--- What you have to do ---
Find the word "color" below. Copy each line that has it.

--- Extracted information ---
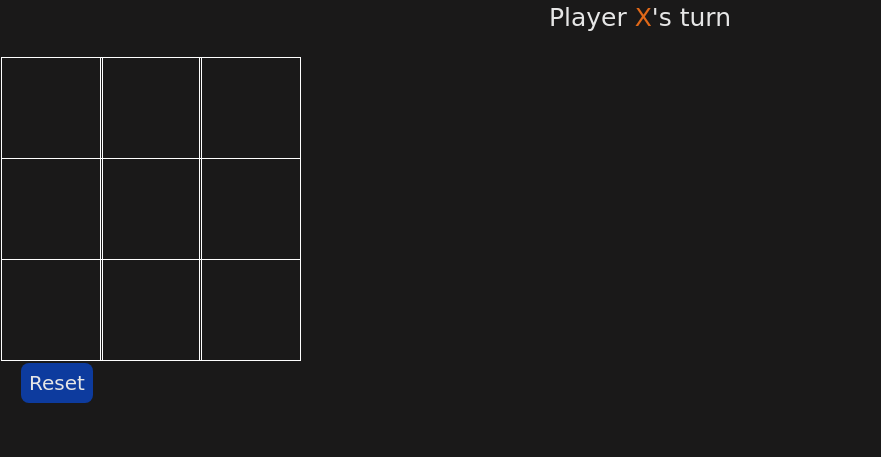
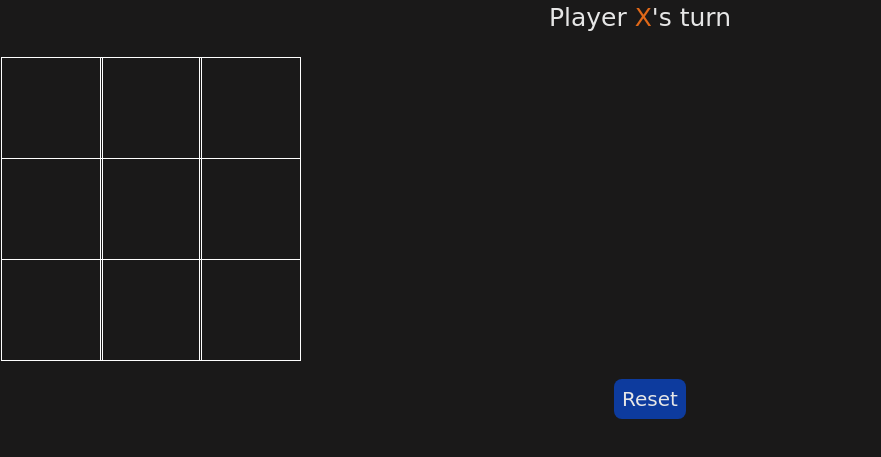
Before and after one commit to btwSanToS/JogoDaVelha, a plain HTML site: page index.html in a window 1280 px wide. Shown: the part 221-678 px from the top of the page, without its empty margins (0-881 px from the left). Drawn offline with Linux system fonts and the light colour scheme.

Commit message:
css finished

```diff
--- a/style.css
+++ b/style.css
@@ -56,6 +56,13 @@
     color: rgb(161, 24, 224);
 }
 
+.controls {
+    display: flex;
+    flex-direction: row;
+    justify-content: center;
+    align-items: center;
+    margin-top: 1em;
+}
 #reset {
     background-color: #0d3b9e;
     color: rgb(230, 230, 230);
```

--- Task solution ---
     color: rgb(161, 24, 224);
     background-color: #0d3b9e;
     color: rgb(230, 230, 230);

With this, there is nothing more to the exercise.